Repeat every entry word for word, skipping the pictures.

=== Section Start ===

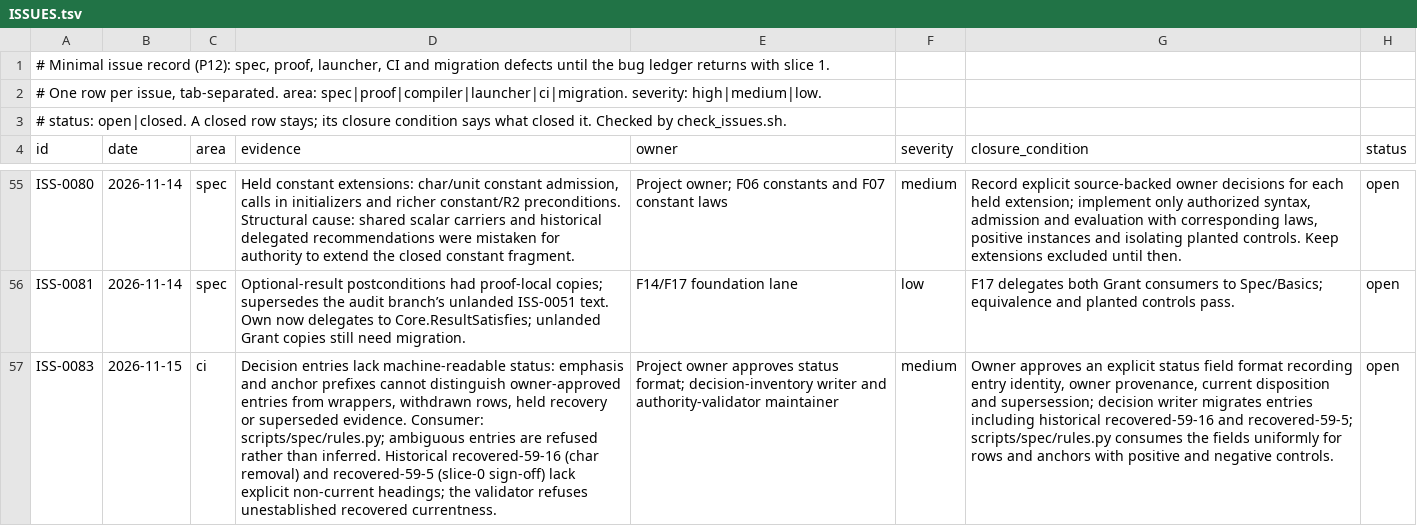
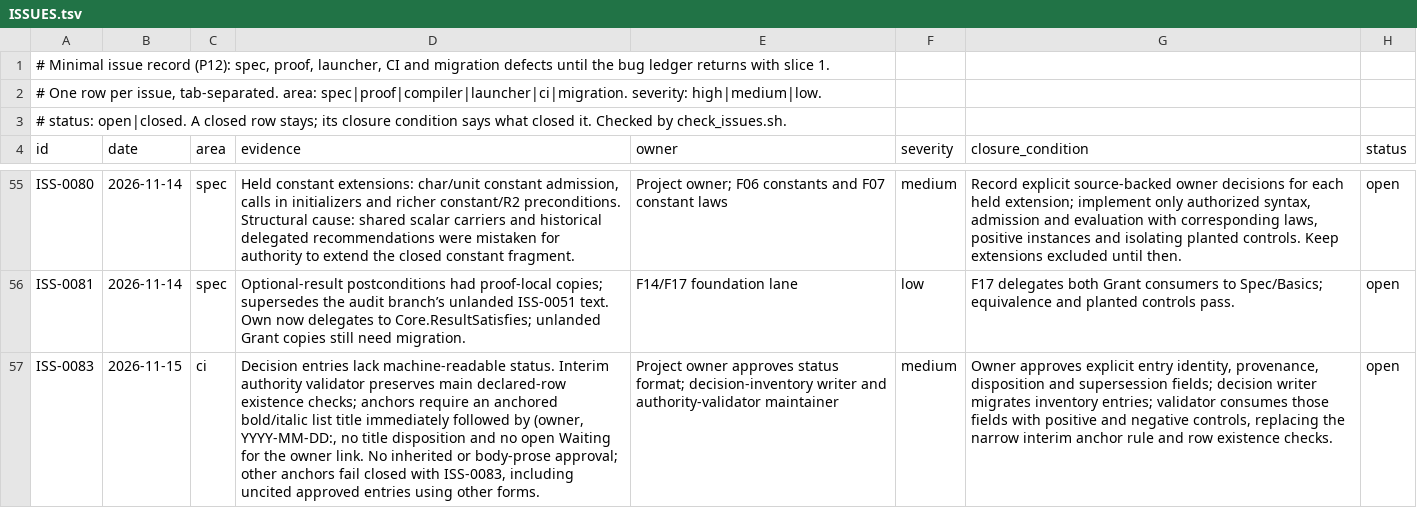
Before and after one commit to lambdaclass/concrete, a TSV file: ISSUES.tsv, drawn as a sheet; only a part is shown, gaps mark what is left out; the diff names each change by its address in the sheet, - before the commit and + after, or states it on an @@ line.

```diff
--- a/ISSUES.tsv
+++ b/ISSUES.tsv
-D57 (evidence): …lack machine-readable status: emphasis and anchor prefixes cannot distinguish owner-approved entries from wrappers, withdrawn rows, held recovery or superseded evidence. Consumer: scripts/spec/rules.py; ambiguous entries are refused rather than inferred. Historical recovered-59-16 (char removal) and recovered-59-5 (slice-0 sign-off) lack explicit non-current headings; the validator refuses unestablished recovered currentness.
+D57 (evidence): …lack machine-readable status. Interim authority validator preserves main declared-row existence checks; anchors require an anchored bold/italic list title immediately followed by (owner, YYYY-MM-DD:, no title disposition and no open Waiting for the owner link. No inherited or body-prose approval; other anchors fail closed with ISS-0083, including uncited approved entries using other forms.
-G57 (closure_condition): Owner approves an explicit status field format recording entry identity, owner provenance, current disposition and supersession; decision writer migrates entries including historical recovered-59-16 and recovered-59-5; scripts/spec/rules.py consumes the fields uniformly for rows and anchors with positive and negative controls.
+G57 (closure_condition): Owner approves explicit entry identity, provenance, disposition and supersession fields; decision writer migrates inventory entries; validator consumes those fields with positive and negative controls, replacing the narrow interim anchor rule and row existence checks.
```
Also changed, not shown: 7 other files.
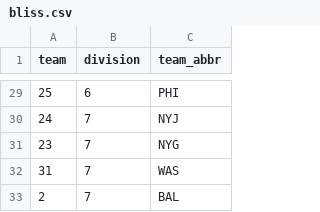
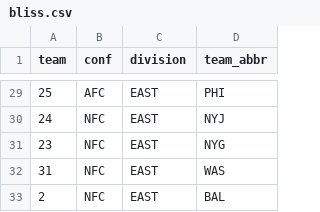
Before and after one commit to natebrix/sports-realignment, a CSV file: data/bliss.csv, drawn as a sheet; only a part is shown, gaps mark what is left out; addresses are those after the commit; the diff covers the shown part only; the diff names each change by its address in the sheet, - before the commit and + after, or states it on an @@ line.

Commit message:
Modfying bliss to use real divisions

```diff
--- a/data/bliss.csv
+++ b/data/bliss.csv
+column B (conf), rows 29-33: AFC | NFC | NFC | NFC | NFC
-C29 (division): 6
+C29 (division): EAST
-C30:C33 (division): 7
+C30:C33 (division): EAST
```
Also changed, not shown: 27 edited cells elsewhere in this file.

=== Section End ===

- **Result**
Before and after one commit to lambdaclass/concrete, a TSV file: ISSUES.tsv, drawn as a sheet; only a part is shown, gaps mark what is left out; the diff names each change by its address in the sheet, - before the commit and + after, or states it on an @@ line.

```diff
--- a/ISSUES.tsv
+++ b/ISSUES.tsv
-D57 (evidence): …lack machine-readable status: emphasis and anchor prefixes cannot distinguish owner-approved entries from wrappers, withdrawn rows, held recovery or superseded evidence. Consumer: scripts/spec/rules.py; ambiguous entries are refused rather than inferred. Historical recovered-59-16 (char removal) and recovered-59-5 (slice-0 sign-off) lack explicit non-current headings; the validator refuses unestablished recovered currentness.
+D57 (evidence): …lack machine-readable status. Interim authority validator preserves main declared-row existence checks; anchors require an anchored bold/italic list title immediately followed by (owner, YYYY-MM-DD:, no title disposition and no open Waiting for the owner link. No inherited or body-prose approval; other anchors fail closed with ISS-0083, including uncited approved entries using other forms.
-G57 (closure_condition): Owner approves an explicit status field format recording entry identity, owner provenance, current disposition and supersession; decision writer migrates entries including historical recovered-59-16 and recovered-59-5; scripts/spec/rules.py consumes the fields uniformly for rows and anchors with positive and negative controls.
+G57 (closure_condition): Owner approves explicit entry identity, provenance, disposition and supersession fields; decision writer migrates inventory entries; validator consumes those fields with positive and negative controls, replacing the narrow interim anchor rule and row existence checks.
```
Also changed, not shown: 7 other files.
Before and after one commit to natebrix/sports-realignment, a CSV file: data/bliss.csv, drawn as a sheet; only a part is shown, gaps mark what is left out; addresses are those after the commit; the diff covers the shown part only; the diff names each change by its address in the sheet, - before the commit and + after, or states it on an @@ line.

Commit message:
Modfying bliss to use real divisions

```diff
--- a/data/bliss.csv
+++ b/data/bliss.csv
+column B (conf), rows 29-33: AFC | NFC | NFC | NFC | NFC
-C29 (division): 6
+C29 (division): EAST
-C30:C33 (division): 7
+C30:C33 (division): EAST
```
Also changed, not shown: 27 edited cells elsewhere in this file.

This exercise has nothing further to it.